Structured diff data:
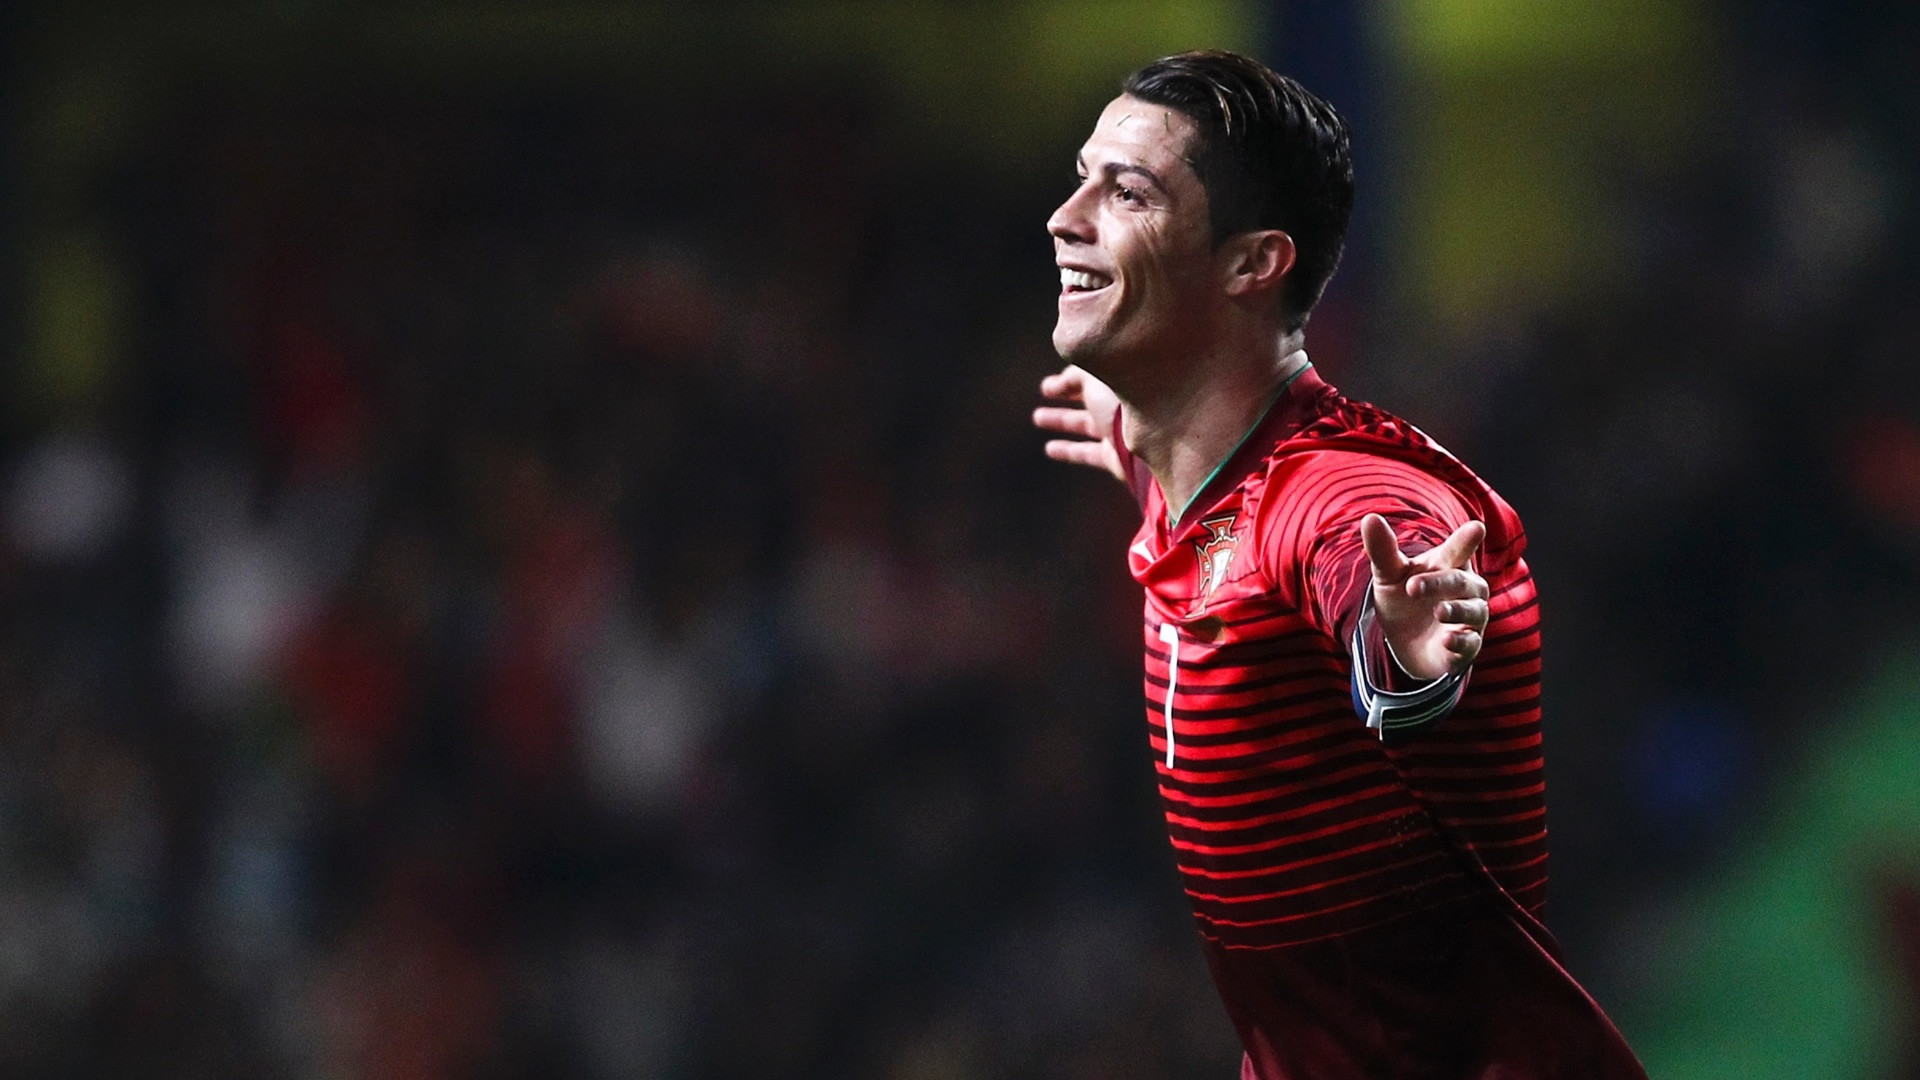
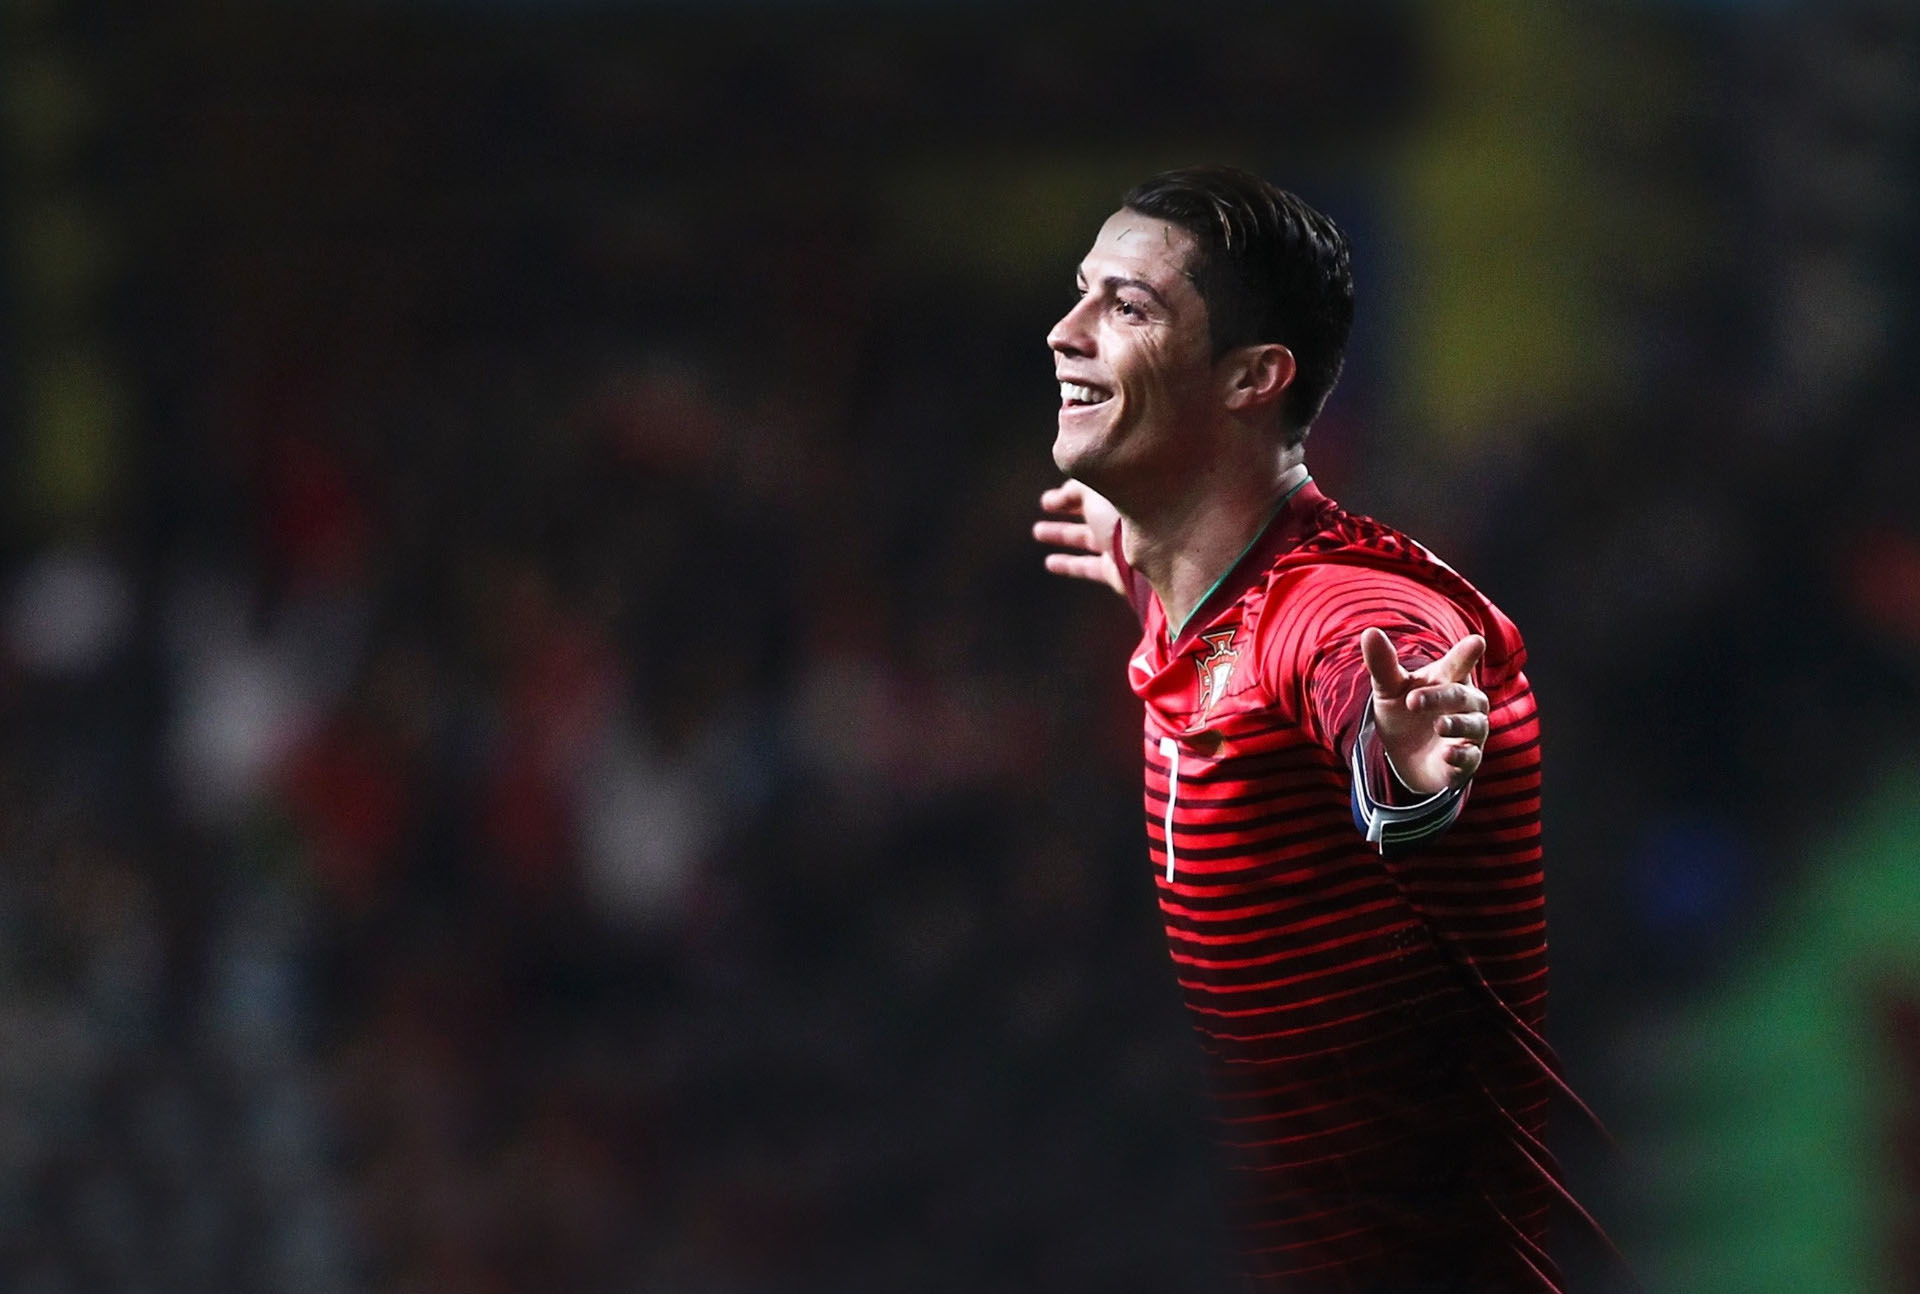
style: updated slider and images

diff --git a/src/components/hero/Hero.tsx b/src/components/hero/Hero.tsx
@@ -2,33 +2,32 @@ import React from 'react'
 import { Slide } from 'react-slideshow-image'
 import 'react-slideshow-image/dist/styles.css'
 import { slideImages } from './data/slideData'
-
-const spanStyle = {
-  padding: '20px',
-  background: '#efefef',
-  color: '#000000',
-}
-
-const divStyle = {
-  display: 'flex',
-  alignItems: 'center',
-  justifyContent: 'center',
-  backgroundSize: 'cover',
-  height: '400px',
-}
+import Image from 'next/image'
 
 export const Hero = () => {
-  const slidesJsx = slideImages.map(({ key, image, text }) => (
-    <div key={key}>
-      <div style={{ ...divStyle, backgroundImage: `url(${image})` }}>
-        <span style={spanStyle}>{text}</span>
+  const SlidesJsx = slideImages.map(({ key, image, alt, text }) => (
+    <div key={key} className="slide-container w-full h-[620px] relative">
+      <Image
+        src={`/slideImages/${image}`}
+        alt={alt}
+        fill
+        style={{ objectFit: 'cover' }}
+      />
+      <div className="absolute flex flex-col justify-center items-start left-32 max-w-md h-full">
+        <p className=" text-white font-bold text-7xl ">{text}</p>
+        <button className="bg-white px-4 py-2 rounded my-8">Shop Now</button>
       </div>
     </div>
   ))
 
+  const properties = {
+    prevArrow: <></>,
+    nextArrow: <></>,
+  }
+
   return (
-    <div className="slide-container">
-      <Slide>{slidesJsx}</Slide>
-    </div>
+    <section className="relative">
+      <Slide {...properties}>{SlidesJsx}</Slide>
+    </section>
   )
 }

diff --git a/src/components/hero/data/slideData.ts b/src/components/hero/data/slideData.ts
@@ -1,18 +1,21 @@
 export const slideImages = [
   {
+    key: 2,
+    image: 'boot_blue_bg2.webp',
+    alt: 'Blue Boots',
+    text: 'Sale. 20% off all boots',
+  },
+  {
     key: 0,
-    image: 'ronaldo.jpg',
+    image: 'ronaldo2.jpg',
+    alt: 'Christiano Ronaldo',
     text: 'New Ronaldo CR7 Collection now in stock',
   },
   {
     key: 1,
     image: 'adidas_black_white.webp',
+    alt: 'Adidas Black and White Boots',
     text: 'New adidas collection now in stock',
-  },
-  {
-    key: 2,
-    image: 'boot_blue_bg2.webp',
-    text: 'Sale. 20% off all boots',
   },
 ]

TASK TO CARRY OUT: Give back each entry exactly as it appears, with no pictures.

TASK ANSWER:
style: updated slider and images

diff --git a/src/components/hero/Hero.tsx b/src/components/hero/Hero.tsx
@@ -2,33 +2,32 @@ import React from 'react'
 import { Slide } from 'react-slideshow-image'
 import 'react-slideshow-image/dist/styles.css'
 import { slideImages } from './data/slideData'
-
-const spanStyle = {
-  padding: '20px',
-  background: '#efefef',
-  color: '#000000',
-}
-
-const divStyle = {
-  display: 'flex',
-  alignItems: 'center',
-  justifyContent: 'center',
-  backgroundSize: 'cover',
-  height: '400px',
-}
+import Image from 'next/image'
 
 export const Hero = () => {
-  const slidesJsx = slideImages.map(({ key, image, text }) => (
-    <div key={key}>
-      <div style={{ ...divStyle, backgroundImage: `url(${image})` }}>
-        <span style={spanStyle}>{text}</span>
+  const SlidesJsx = slideImages.map(({ key, image, alt, text }) => (
+    <div key={key} className="slide-container w-full h-[620px] relative">
+      <Image
+        src={`/slideImages/${image}`}
+        alt={alt}
+        fill
+        style={{ objectFit: 'cover' }}
+      />
+      <div className="absolute flex flex-col justify-center items-start left-32 max-w-md h-full">
+        <p className=" text-white font-bold text-7xl ">{text}</p>
+        <button className="bg-white px-4 py-2 rounded my-8">Shop Now</button>
       </div>
     </div>
   ))
 
+  const properties = {
+    prevArrow: <></>,
+    nextArrow: <></>,
+  }
+
   return (
-    <div className="slide-container">
-      <Slide>{slidesJsx}</Slide>
-    </div>
+    <section className="relative">
+      <Slide {...properties}>{SlidesJsx}</Slide>
+    </section>
   )
 }

diff --git a/src/components/hero/data/slideData.ts b/src/components/hero/data/slideData.ts
@@ -1,18 +1,21 @@
 export const slideImages = [
   {
+    key: 2,
+    image: 'boot_blue_bg2.webp',
+    alt: 'Blue Boots',
+    text: 'Sale. 20% off all boots',
+  },
+  {
     key: 0,
-    image: 'ronaldo.jpg',
+    image: 'ronaldo2.jpg',
+    alt: 'Christiano Ronaldo',
     text: 'New Ronaldo CR7 Collection now in stock',
   },
   {
     key: 1,
     image: 'adidas_black_white.webp',
+    alt: 'Adidas Black and White Boots',
     text: 'New adidas collection now in stock',
-  },
-  {
-    key: 2,
-    image: 'boot_blue_bg2.webp',
-    text: 'Sale. 20% off all boots',
   },
 ]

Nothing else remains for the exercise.